- _The problem_
Lines with the word "exitDy" in them must be copied from the records below.

[Data records]
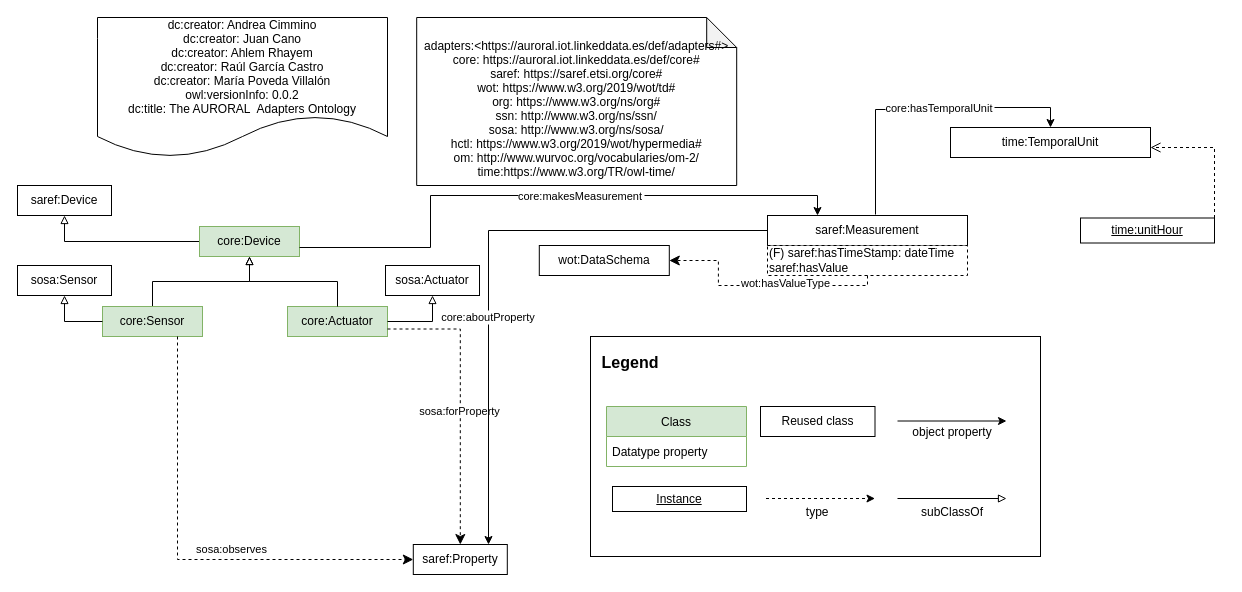
Before: page "V2" (1 of 2) of Diagrams/adapters-general.drawio in oeg-upm/auroral-adapters-ontology, a draw.io diagram. Source tidied: cells renumbered, new cells numbered last; positions are measured from the earlier drawing's top-left corner, leaving out a move shared by most shapes. Both pictures are drawn from the tidied source at 100%, with x=0, y=0 at pixel (17, 17).
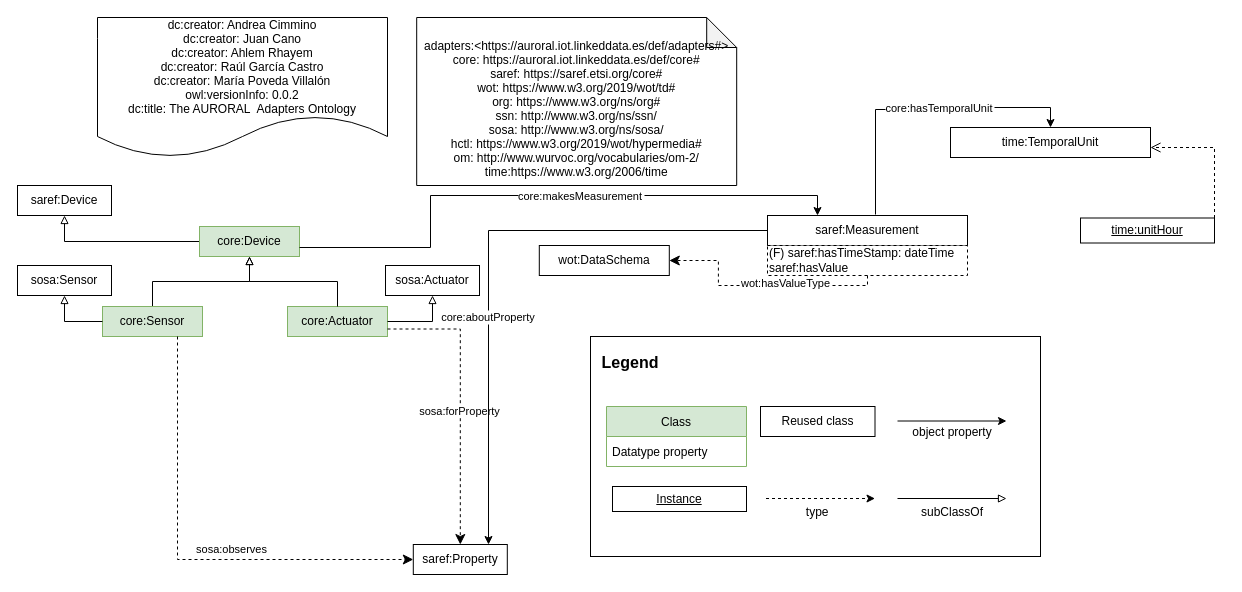
Above is the later version.

Diff of the diagram source:
```diff
@@
-    <mxCell id="3" value="&#10;adapters:&lt;https://auroral.iot.linkeddata.es/def/adapters#&gt;&#10;core: https://auroral.iot.linkeddata.es/def/core#&#10;saref: https://saref.etsi.org/core#&#10;wot: https://www.w3.org/2019/wot/td#&#10;org: https://www.w3.org/ns/org#&#10;ssn: http://www.w3.org/ns/ssn/&#10;sosa: http://www.w3.org/ns/sosa/&#10;hctl: https://www.w3.org/2019/wot/hypermedia#&#10;om: http://www.wurvoc.org/vocabularies/om-2/&#10;time:https://www.w3.org/TR/owl-time/" style="shape=note;backgroundOutline=1;darkOpacity=0.05;" parent="1" vertex="1">
+    <mxCell id="3" value="&#10;adapters:&lt;https://auroral.iot.linkeddata.es/def/adapters#&gt;&#10;core: https://auroral.iot.linkeddata.es/def/core#&#10;saref: https://saref.etsi.org/core#&#10;wot: https://www.w3.org/2019/wot/td#&#10;org: https://www.w3.org/ns/org#&#10;ssn: http://www.w3.org/ns/ssn/&#10;sosa: http://www.w3.org/ns/sosa/&#10;hctl: https://www.w3.org/2019/wot/hypermedia#&#10;om: http://www.wurvoc.org/vocabularies/om-2/&#10;time:https://www.w3.org/2006/time" style="shape=note;backgroundOutline=1;darkOpacity=0.05;" parent="1" vertex="1">
       <mxGeometry x="399.2" width="320" height="168" as="geometry" />
     </mxCell>
```
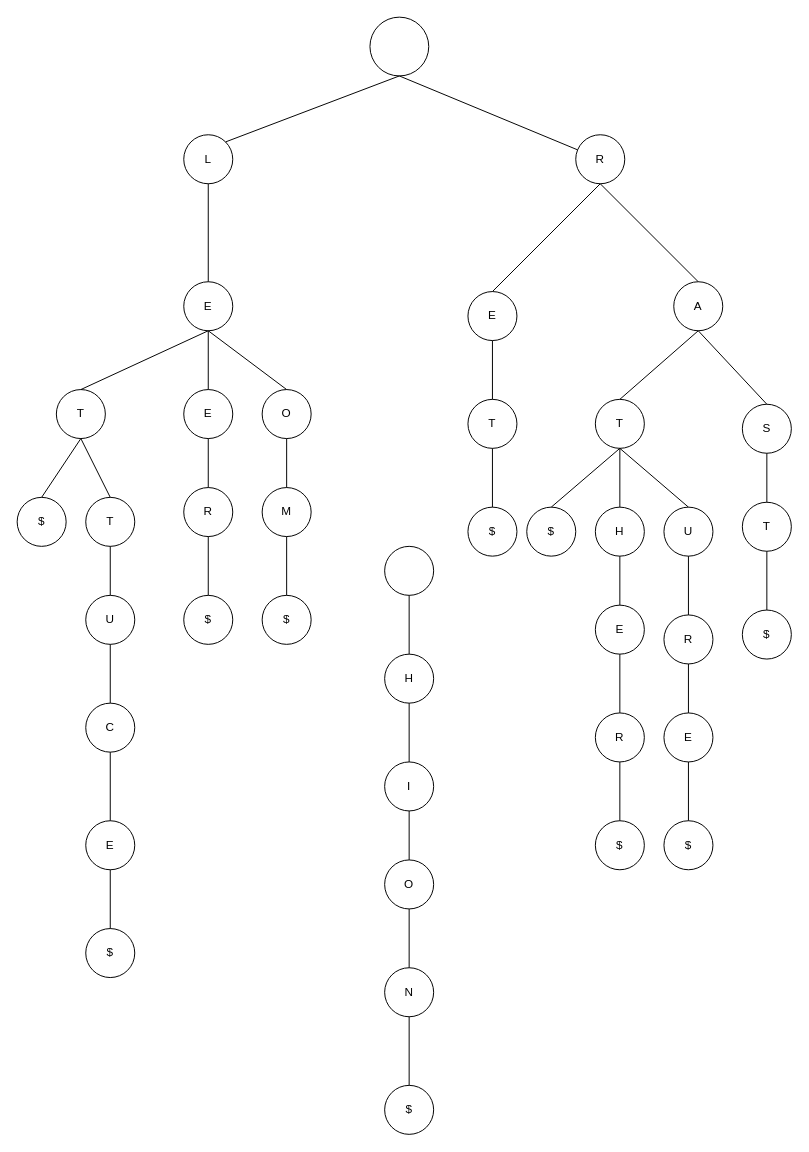
Above: Main/Untitled Diagram.drawio in ArnavPatel09/TreeDrawings (draw.io), before the change. Source tidied: cells renumbered, new cells numbered last; positions are measured from the earlier drawing's top-left corner, leaving out a move shared by most shapes. Both pictures are drawn from the tidied source at 98%, with x=0, y=0 at pixel (17, 17).
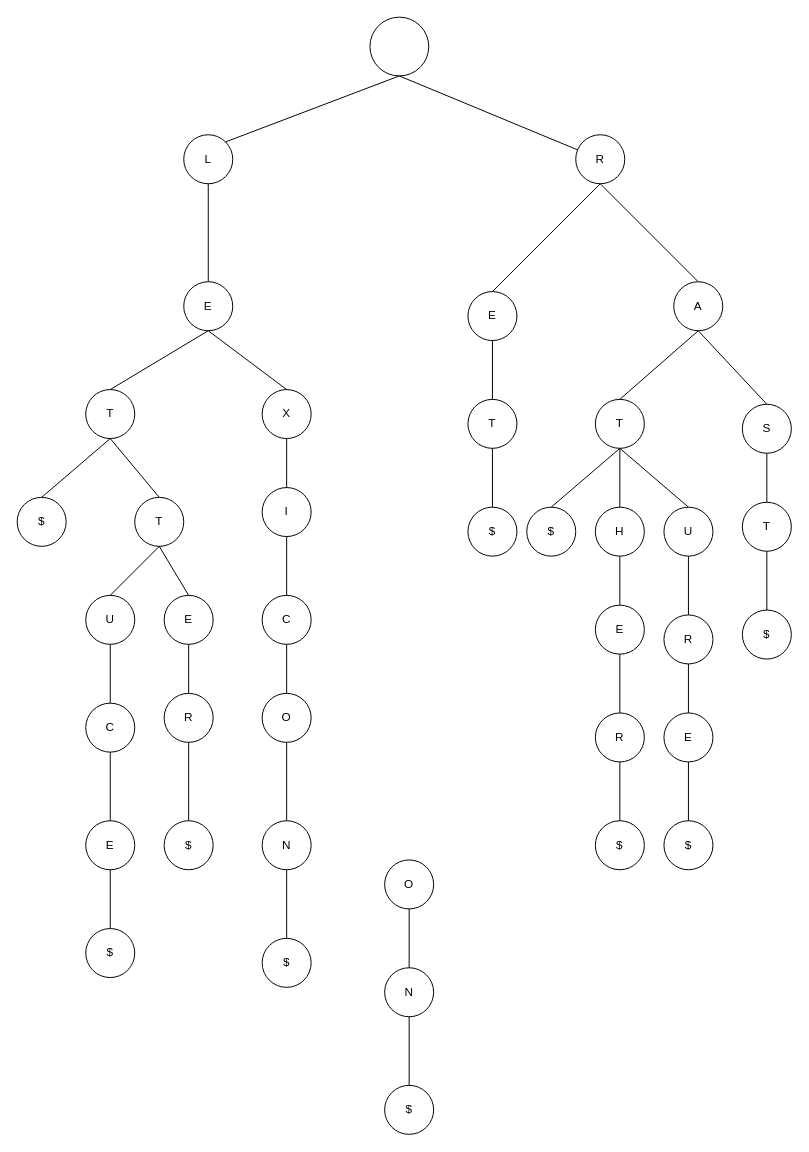
The same diagram, later.

Commit message:
Left side complete

Unchanged cells that the change refers to:
```xml
<mxCell id="17" value="O" style="ellipse;whiteSpace=wrap;html=1;" parent="1" vertex="1">
  <mxGeometry x="375" y="860" width="50" height="50" as="geometry" />
</mxCell>
<mxCell id="26" value="E" style="ellipse;whiteSpace=wrap;html=1;" parent="1" vertex="1">
  <mxGeometry x="170" y="270" width="50" height="50" as="geometry" />
</mxCell>
```

Diff of the diagram source:
```diff
@@
     <mxCell id="4" value="T" style="ellipse;whiteSpace=wrap;html=1;" parent="1" vertex="1">
-      <mxGeometry x="40" y="380" width="50" height="50" as="geometry" />
+      <mxGeometry x="70" y="380" width="50" height="50" as="geometry" />
     </mxCell>
@@
     <mxCell id="6" value="T" style="ellipse;whiteSpace=wrap;html=1;" parent="1" vertex="1">
-      <mxGeometry x="70" y="490" width="50" height="50" as="geometry" />
+      <mxGeometry x="120" y="490" width="50" height="50" as="geometry" />
     </mxCell>
@@
-    <mxCell id="10" style="endArrow=none;html=1;rounded=0;entryX=0.5;entryY=1;entryDx=0;entryDy=0;exitX=0.5;exitY=0;exitDx=0;exitDy=0;" parent="1" edge="1" source="4" target="26">
-      <mxGeometry relative="1" as="geometry" />
-    </mxCell>
@@
-    <mxCell id="15" style="ellipse;whiteSpace=wrap;html=1;" parent="1" vertex="1">
-      <mxGeometry x="375" y="540" width="50" height="50" as="geometry" />
+    <mxCell id="15" value="O" style="ellipse;whiteSpace=wrap;html=1;" parent="1" vertex="1">
+      <mxGeometry x="250" y="690" width="50" height="50" as="geometry" />
     </mxCell>
-    <mxCell id="16" value="H" style="ellipse;whiteSpace=wrap;html=1;" parent="1" vertex="1">
-      <mxGeometry x="375" y="650" width="50" height="50" as="geometry" />
+    <mxCell id="16" value="N" style="ellipse;whiteSpace=wrap;html=1;" parent="1" vertex="1">
+      <mxGeometry x="250" y="820" width="50" height="50" as="geometry" />
     </mxCell>
@@
-    <mxCell id="18" value="I" style="ellipse;whiteSpace=wrap;html=1;" parent="1" vertex="1">
-      <mxGeometry x="375" y="760" width="50" height="50" as="geometry" />
+    <mxCell id="18" value="$" style="ellipse;whiteSpace=wrap;html=1;" parent="1" vertex="1">
+      <mxGeometry x="250" y="940" width="50" height="50" as="geometry" />
     </mxCell>
@@
-    <mxCell id="23" style="endArrow=none;html=1;rounded=0;entryX=0.5;entryY=1;entryDx=0;entryDy=0;exitX=0.5;exitY=0;exitDx=0;exitDy=0;" parent="1" edge="1" source="17" target="18">
-      <mxGeometry relative="1" as="geometry" />
-    </mxCell>
@@
     <mxCell id="27" value="R" style="ellipse;whiteSpace=wrap;html=1;" parent="1" vertex="1">
-      <mxGeometry x="170" y="480" width="50" height="50" as="geometry" />
+      <mxGeometry x="150" y="690" width="50" height="50" as="geometry" />
     </mxCell>
     <mxCell id="28" value="E" style="ellipse;whiteSpace=wrap;html=1;" parent="1" vertex="1">
-      <mxGeometry x="170" y="380" width="50" height="50" as="geometry" />
+      <mxGeometry x="150" y="590" width="50" height="50" as="geometry" />
     </mxCell>
     <mxCell id="29" value="$" style="ellipse;whiteSpace=wrap;html=1;" parent="1" vertex="1">
-      <mxGeometry x="170" y="590" width="50" height="50" as="geometry" />
+      <mxGeometry x="150" y="820" width="50" height="50" as="geometry" />
     </mxCell>
@@
-    <mxCell id="31" style="endArrow=none;html=1;rounded=0;exitX=0.5;exitY=1;exitDx=0;exitDy=0;entryX=0.5;entryY=0;entryDx=0;entryDy=0;" parent="1" edge="1" source="26" target="28">
+    <mxCell id="31" style="endArrow=none;html=1;rounded=0;exitX=0.5;exitY=1;exitDx=0;exitDy=0;entryX=0.5;entryY=0;entryDx=0;entryDy=0;" parent="1" edge="1" source="6" target="28">
       <mxGeometry relative="1" as="geometry" />
     </mxCell>
@@
-    <mxCell id="34" value="M" style="ellipse;whiteSpace=wrap;html=1;" parent="1" vertex="1">
+    <mxCell id="34" value="I" style="ellipse;whiteSpace=wrap;html=1;" parent="1" vertex="1">
       <mxGeometry x="250" y="480" width="50" height="50" as="geometry" />
     </mxCell>
-    <mxCell id="35" value="O" style="ellipse;whiteSpace=wrap;html=1;" parent="1" vertex="1">
+    <mxCell id="35" value="X" style="ellipse;whiteSpace=wrap;html=1;" parent="1" vertex="1">
       <mxGeometry x="250" y="380" width="50" height="50" as="geometry" />
     </mxCell>
-    <mxCell id="36" value="$" style="ellipse;whiteSpace=wrap;html=1;" parent="1" vertex="1">
+    <mxCell id="36" value="C" style="ellipse;whiteSpace=wrap;html=1;" parent="1" vertex="1">
       <mxGeometry x="250" y="590" width="50" height="50" as="geometry" />
     </mxCell>
@@
+    <mxCell id="10" style="endArrow=none;html=1;rounded=0;entryX=0.5;entryY=1;entryDx=0;entryDy=0;exitX=0.5;exitY=0;exitDx=0;exitDy=0;" parent="1" edge="1" source="4" target="26">
+      <mxGeometry relative="1" as="geometry" />
+    </mxCell>
+    <mxCell id="80" style="endArrow=none;html=1;rounded=0;entryX=0.5;entryY=1;entryDx=0;entryDy=0;exitX=0.5;exitY=0;exitDx=0;exitDy=0;" parent="1" edge="1" source="15" target="36">
+      <mxGeometry relative="1" as="geometry" />
+    </mxCell>
```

- _Your response_
-    <mxCell id="10" style="endArrow=none;html=1;rounded=0;entryX=0.5;entryY=1;entryDx=0;entryDy=0;exitX=0.5;exitY=0;exitDx=0;exitDy=0;" parent="1" edge="1" source="4" target="26">
-    <mxCell id="23" style="endArrow=none;html=1;rounded=0;entryX=0.5;entryY=1;entryDx=0;entryDy=0;exitX=0.5;exitY=0;exitDx=0;exitDy=0;" parent="1" edge="1" source="17" target="18">
-    <mxCell id="31" style="endArrow=none;html=1;rounded=0;exitX=0.5;exitY=1;exitDx=0;exitDy=0;entryX=0.5;entryY=0;entryDx=0;entryDy=0;" parent="1" edge="1" source="26" target="28">
+    <mxCell id="31" style="endArrow=none;html=1;rounded=0;exitX=0.5;exitY=1;exitDx=0;exitDy=0;entryX=0.5;entryY=0;entryDx=0;entryDy=0;" parent="1" edge="1" source="6" target="28">
+    <mxCell id="10" style="endArrow=none;html=1;rounded=0;entryX=0.5;entryY=1;entryDx=0;entryDy=0;exitX=0.5;exitY=0;exitDx=0;exitDy=0;" parent="1" edge="1" source="4" target="26">
+    <mxCell id="80" style="endArrow=none;html=1;rounded=0;entryX=0.5;entryY=1;entryDx=0;entryDy=0;exitX=0.5;exitY=0;exitDx=0;exitDy=0;" parent="1" edge="1" source="15" target="36">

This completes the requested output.